**Exercise requirements**
Copy every line below that has the word "arbitration" in it.

**Data for this task**

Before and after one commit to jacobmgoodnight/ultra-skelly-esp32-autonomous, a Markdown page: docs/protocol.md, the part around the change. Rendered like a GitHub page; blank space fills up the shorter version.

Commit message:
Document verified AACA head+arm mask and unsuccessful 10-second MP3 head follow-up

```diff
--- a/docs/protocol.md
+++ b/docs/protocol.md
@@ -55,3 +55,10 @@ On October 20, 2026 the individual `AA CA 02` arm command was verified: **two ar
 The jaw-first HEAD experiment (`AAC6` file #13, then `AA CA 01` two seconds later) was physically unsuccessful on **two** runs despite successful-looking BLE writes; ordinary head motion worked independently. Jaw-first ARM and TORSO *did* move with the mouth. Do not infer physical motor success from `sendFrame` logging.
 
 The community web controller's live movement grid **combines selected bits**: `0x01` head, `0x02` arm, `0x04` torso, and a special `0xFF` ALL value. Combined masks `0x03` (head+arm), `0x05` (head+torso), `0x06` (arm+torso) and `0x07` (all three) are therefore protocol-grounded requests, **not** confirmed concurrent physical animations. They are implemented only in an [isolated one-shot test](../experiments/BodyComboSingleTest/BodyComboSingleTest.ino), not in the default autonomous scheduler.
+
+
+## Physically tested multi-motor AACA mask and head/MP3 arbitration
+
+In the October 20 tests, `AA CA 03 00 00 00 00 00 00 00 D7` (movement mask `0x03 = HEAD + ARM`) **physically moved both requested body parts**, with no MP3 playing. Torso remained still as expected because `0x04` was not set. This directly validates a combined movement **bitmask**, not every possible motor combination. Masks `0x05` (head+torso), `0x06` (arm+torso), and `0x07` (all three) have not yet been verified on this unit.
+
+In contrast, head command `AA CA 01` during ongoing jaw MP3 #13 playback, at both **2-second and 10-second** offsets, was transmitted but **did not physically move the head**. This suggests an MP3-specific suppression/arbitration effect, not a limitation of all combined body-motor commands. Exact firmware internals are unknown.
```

**The completed task**
+## Physically tested multi-motor AACA mask and head/MP3 arbitration
+In contrast, head command `AA CA 01` during ongoing jaw MP3 #13 playback, at both **2-second and 10-second** offsets, was transmitted but **did not physically move the head**. This suggests an MP3-specific suppression/arbitration effect, not a limitation of all combined body-motor commands. Exact firmware internals are unknown.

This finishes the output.